The best way for someone to find out if any of these group runs are for them is to come and try them out. I suspect you will enjoy any of them and will discover a “support group” in your journey to fitness.
The last race in Ulster County in 2021 was the Viking Run on Dec. 26, 2021, in Rosendale, N.Y. This six-mile race is renowned for being a tough challenge. The course goes up or down and is rumored to be uphill both ways.
The overall winner was Declan Dwyer-McNulty of Red Hook. Dwyer-McNulty ran a sterling time of 34:45. His performance was the fastest on the course in more than a decade. Taking second place was Adam Beach, also of Red Hook, in 38:09. Following Beach to the finish line was Sam Heraghty of Poughkeepsie in 38:41. The women’s winner and taking 5th place overall was Kerhonkson’s Lucy Brash in 41:39. Taking 2nd and 3rd place for the women were Jessy Narimanov of Pueblo, Colo. (42:32) and Kingston’s Farrier Gathen (47:33). Winning the men’s 60-69 age group was Middletown’s George Shurter in 54:40. In the mid-1980s, Shurter set the still-standing course record of 33:13. It was nice to see Shurter back at the race and pretty cool to see him at the top of his age group. The Onteora Runners Club would like to thank the Town of Rosendale and St. Peter’s Roman Catholic Church for their cooperation in helping make this race possible.
Another way to keep up your training during the winter is to pick out a few races to run. Save the following dates:
• January 30, the Pete Sanfilippo Winter Run. This five-miler is hosted by the Mid Hudson Road Runners (MHRRC) in Lagrange, just east of Poughkeepsie. Sanfilippo was a long-time race organizer in Dutchess County who passed away in 2016. He helped found the MHRRC in 1978. I admired Sanfilippo for many reasons. He helped mentor me as a young race organizer and welcomed me into the Mid Hudson Road Runners with open arms.
Sanfilippo was the consummate family man. He was dedicated to his community and volunteered in many capacities. He was Dutchess County’s Senior Citizen of the Year in 2013. Sanfilippo had a broad smile, a generous heart, and his word was his bond.
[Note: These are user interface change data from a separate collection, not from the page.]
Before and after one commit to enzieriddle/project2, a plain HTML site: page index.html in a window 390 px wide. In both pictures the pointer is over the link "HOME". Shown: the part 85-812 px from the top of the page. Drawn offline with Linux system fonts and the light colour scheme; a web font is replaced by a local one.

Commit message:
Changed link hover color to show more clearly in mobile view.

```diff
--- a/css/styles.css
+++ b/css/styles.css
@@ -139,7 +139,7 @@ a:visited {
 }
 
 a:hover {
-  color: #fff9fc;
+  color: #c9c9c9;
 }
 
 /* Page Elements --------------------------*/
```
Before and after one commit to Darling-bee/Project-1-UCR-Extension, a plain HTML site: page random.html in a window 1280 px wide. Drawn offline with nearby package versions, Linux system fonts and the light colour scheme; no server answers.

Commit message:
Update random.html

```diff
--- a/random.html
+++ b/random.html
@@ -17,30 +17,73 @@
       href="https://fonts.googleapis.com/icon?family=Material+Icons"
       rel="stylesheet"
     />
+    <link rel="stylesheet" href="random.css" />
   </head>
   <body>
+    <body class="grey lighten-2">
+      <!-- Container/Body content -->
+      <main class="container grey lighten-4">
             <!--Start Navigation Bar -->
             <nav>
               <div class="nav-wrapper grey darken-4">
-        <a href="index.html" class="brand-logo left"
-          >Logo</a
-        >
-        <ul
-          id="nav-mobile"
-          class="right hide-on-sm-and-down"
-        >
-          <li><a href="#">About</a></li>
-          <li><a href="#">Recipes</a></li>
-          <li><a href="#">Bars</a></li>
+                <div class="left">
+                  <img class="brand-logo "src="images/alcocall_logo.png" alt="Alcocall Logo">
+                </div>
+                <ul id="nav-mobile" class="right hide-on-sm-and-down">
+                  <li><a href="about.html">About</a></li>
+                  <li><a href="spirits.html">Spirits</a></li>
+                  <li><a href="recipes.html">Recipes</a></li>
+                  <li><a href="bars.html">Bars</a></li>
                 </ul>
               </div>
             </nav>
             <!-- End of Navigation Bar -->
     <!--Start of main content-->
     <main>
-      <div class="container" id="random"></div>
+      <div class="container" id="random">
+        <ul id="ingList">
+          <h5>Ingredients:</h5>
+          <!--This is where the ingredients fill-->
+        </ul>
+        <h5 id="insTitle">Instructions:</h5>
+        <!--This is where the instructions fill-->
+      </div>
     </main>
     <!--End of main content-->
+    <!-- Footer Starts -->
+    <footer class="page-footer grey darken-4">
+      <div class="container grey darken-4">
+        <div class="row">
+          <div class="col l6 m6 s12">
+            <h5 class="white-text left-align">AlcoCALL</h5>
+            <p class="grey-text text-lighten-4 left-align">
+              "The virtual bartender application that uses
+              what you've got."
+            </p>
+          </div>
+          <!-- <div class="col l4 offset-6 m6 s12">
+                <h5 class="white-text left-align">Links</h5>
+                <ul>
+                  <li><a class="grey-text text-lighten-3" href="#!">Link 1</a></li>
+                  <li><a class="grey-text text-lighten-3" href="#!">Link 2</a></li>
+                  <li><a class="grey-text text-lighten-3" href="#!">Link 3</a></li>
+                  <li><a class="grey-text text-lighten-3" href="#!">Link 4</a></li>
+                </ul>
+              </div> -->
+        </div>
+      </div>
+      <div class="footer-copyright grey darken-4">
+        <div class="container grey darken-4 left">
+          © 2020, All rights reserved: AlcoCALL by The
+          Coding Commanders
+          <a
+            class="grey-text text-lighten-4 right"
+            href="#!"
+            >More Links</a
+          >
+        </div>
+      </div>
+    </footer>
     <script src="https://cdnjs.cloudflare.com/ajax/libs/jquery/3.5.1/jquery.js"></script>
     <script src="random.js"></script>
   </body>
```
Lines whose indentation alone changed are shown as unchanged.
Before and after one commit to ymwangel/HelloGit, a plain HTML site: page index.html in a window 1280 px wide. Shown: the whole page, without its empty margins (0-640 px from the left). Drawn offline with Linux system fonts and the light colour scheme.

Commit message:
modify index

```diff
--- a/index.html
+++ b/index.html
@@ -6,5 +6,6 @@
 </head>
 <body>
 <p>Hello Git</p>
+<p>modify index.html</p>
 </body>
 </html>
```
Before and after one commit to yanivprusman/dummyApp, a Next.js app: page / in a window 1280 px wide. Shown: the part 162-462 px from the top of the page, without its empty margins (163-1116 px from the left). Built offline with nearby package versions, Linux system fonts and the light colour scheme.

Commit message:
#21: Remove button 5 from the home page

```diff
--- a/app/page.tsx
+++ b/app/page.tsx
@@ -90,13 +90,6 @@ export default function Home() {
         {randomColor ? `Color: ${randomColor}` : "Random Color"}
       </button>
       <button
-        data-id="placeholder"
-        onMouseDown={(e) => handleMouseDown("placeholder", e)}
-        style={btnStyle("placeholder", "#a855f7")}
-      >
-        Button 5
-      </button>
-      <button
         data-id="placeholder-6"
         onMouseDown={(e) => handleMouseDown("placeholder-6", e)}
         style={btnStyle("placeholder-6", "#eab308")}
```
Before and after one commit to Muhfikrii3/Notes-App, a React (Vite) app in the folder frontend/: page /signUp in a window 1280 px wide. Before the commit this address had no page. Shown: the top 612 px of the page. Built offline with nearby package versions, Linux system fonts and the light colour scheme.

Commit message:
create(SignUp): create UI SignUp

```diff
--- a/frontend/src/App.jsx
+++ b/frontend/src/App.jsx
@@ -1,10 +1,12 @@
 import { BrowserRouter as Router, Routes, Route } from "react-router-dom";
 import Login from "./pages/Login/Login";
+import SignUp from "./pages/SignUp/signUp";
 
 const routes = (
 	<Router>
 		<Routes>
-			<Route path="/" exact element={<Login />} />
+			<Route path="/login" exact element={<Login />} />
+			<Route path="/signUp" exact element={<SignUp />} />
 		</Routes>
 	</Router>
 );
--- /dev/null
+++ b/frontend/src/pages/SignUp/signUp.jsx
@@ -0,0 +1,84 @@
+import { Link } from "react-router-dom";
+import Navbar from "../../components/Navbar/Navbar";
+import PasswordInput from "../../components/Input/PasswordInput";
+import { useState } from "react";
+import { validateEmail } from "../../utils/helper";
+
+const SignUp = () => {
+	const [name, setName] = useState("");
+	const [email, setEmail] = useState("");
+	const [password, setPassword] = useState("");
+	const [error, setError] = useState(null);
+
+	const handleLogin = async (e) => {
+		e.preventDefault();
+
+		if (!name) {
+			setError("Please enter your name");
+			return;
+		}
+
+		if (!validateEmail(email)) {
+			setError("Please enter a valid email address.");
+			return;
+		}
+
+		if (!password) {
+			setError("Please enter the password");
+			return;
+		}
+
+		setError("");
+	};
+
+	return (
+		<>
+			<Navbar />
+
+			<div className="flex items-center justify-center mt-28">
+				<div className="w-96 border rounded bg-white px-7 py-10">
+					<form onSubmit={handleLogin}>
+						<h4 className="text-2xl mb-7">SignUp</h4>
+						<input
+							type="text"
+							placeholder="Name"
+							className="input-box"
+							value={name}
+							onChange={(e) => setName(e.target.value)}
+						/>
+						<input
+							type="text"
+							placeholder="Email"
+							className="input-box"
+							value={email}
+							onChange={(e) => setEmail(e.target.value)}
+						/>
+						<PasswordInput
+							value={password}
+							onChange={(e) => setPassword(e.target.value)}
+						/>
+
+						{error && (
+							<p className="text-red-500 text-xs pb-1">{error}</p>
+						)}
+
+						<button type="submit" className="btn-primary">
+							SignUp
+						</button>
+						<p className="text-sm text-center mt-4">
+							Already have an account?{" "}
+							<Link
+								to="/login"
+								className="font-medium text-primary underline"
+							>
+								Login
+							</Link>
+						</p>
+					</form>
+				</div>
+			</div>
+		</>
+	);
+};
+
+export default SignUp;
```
I urge everyone to go to this race and honor an individual who dedicated a lifetime to the running community. For information on this run, visit the website mhrrc.org.
• The Orange Runners Club annual Winter 5K Series in Middletown has three races left on January 30, and February 13 and 27. For information, visit the website orangerunnersclub.org.
• In March, look for the Mid Hudson Road Runners Ed Erichson Memorial Run (5 and 10 miles) on March 6. Then, on March 13, there is the Kingston Shamrock Run 2-miler and the Celebrate Life Half Marathon in Rock Hill, N.Y. Finally, be sure to circle April 9 for the Mohonk Preserve’s Bridge to Bridge 5-miler and April 24 for the Kiwanis Kingston Classic. The Classic will have three race distances — a 10K, 5K, and a 1.5 miler.
What do all these races in three counties have in common? I have participated in all of them, and they are high-quality running events put on by a cadre of passionate volunteers. Use these winter workouts and races to prepare for a great year of running in 2022.